Kosugi, K., Fujishima, A., Koda, M., and M. Tokudome (1984) Anatomical study on the variation of the extensor muscles of the forearm. 2. M. extensor digitorum manus brevis. Tokyo Jikeikai Med. J. 99:877-883. In Japanese.

Macalister, A. (1875) Additional observations on muscular anomalies in human anatomy (third series), with a catalogue of the principal muscular variations hitherto published. Trans. Roy. Irish Acad. Sci. 25:1-134.

Mori, M. (1966) Statistics on the musculature of the Japanese. Okajimas Fol. Anat. Jap. 40:195-300.

Scheldrup, E.W. (1951) Tendon sheath patterns in the hand: an anatomical study based on 367 hand dissections. Surg., Gynecol. Obstet. 93:16-22.

Schenk, R.R. (1964) Variations of the extensor tendons of the fingers. Surgical significance. J. Bone Joint Surg. (A) 46:103-110.

von Schroeder, H.P., Botte, M.J., and H. Gellman. (1990) Anatomy of the juncturae tendinum of the hand. J. Hand Surg. 15A:595-602.

Spinner, M. and K. Olshansky. (1973) The extensor indicis proprius syndrome - A clinical test. Plast. Reconstr. Surg. 51:134-138.

Steichen, J.B. and D.P. Peterson. (1984) Junctura tendinum between extensor digitorum communis and extensor pollicis longus. J. Hand Surg. (A) 9:674-676.

Straus, Jr.,W.L. (1941) Phyologeny of the human forearm extensors. Hum. Biol. 13:203-238.

Straus, Jr., W.L. and O. Temkin. (1943) Vesalius and the problem of variability. Bull. Hist. Med. 14:609-633.

Sunderland, S. (1945) The actions of the extensor digitorum communis, interosseous and lumbrical muscles. Am. J. Anat. 77:189-209.

Testut, L. (1884) Les Anomalies Musculaires Chez l'Homme Expliquees par L'Anatomie Comparee. Masson, Paris.

Vesalius, A. (1555) De Humani Corporis Fabrica. Oporinum, Basle.

de Vilhena, H. (1933) Le muscle surnuméraire extenseur commun du pouce et de l'index. Assoc. Anat., Comptes Rendus 26:685-702

Wood, J. (1868) Variations in human myology observed during the winter session of 1867-68 at King's College, London. Proc. Roy. Soc. Lond. B 17:483-525.

Section Top| Title Page

Home | Search | About Us | FAQ | Reviews | Contact Us

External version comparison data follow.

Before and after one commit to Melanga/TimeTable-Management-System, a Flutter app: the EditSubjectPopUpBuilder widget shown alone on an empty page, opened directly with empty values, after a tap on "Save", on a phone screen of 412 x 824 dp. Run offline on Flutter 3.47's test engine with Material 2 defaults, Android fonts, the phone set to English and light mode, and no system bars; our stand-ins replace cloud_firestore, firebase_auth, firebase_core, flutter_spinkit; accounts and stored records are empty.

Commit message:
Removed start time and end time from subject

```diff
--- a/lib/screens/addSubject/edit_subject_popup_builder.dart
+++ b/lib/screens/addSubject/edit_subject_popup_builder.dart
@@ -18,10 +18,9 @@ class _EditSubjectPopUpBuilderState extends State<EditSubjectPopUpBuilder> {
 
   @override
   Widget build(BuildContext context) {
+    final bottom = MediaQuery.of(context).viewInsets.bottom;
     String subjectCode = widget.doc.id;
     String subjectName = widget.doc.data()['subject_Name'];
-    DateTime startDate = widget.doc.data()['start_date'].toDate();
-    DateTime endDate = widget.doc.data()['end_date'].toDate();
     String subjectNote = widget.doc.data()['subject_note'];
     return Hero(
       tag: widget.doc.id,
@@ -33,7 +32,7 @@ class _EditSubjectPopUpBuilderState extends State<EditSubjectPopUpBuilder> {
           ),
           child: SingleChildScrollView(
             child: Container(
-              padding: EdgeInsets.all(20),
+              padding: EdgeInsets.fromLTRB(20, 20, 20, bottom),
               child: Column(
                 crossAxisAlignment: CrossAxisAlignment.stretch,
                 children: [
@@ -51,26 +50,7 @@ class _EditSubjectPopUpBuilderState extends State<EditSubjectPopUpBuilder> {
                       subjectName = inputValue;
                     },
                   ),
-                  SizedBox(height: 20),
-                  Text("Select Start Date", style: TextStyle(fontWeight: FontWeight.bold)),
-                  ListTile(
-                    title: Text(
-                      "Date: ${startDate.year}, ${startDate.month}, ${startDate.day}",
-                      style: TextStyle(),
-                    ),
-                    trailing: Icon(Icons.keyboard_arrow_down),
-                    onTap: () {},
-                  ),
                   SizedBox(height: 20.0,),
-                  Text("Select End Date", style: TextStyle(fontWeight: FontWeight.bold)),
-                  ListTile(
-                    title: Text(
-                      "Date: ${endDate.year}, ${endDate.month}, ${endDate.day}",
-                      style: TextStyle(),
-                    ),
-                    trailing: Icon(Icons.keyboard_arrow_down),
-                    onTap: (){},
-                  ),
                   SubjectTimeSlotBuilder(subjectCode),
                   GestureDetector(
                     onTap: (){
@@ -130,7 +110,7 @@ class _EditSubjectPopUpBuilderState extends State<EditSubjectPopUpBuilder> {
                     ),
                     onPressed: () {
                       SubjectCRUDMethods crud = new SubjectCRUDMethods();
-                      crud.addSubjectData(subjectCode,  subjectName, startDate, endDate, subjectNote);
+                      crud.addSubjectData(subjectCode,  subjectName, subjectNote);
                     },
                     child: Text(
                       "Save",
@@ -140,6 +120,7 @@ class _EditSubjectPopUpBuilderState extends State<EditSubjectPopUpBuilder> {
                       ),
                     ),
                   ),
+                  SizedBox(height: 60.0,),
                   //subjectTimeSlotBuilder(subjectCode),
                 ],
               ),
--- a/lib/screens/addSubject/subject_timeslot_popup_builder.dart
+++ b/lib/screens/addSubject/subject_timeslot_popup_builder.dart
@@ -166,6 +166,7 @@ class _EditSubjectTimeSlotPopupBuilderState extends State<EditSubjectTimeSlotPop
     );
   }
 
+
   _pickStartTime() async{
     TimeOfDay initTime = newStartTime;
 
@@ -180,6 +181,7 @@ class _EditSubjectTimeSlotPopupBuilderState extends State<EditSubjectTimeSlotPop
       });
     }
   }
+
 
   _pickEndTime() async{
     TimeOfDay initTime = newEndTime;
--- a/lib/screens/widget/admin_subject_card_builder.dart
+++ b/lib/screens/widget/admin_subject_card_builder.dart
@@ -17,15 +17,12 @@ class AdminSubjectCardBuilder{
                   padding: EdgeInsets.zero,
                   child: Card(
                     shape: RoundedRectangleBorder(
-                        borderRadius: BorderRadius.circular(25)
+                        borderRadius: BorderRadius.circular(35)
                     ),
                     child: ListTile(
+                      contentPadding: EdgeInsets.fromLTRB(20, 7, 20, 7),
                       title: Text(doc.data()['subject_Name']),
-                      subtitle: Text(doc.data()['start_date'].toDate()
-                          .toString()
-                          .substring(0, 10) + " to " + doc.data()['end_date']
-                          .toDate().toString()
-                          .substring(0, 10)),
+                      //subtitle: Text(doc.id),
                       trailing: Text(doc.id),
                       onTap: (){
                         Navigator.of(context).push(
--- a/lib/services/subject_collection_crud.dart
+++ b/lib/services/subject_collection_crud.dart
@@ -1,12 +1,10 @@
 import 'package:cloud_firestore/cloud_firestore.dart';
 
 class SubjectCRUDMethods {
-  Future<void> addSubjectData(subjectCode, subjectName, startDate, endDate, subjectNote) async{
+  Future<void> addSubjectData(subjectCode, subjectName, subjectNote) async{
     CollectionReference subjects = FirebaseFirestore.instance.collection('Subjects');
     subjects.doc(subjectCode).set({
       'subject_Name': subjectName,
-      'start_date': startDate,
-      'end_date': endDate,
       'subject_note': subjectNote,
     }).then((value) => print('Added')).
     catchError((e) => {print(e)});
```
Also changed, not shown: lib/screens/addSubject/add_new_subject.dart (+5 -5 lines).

Anatomy Atlases is curated by Michael P. D'Alessandro, M.D. and Ronald A. Bergman, Ph.D.

Please send us comments by filling out our Comment Form.

All contents copyright 1995-2015 the Author(s) and Michael P. D'Alessandro, M.D. All rights reserved.

"Anatomy Atlases", the Anatomy Atlases logo, and "A digital library of anatomy information" are all Trademarks of Michael P. D'Alessandro, M.D.

Anatomy Atlases is funded in whole by Michael P. D'Alessandro, M.D. Advertising is not accepted.

Your personal information remains confidential and is not sold, leased, or given to any third party be they reliable or not.

The information contained in Anatomy Atlases is not a substitute for the medical care and advice of your physician. There may be variations in treatment that your physician may recommend based on individual facts and circumstances.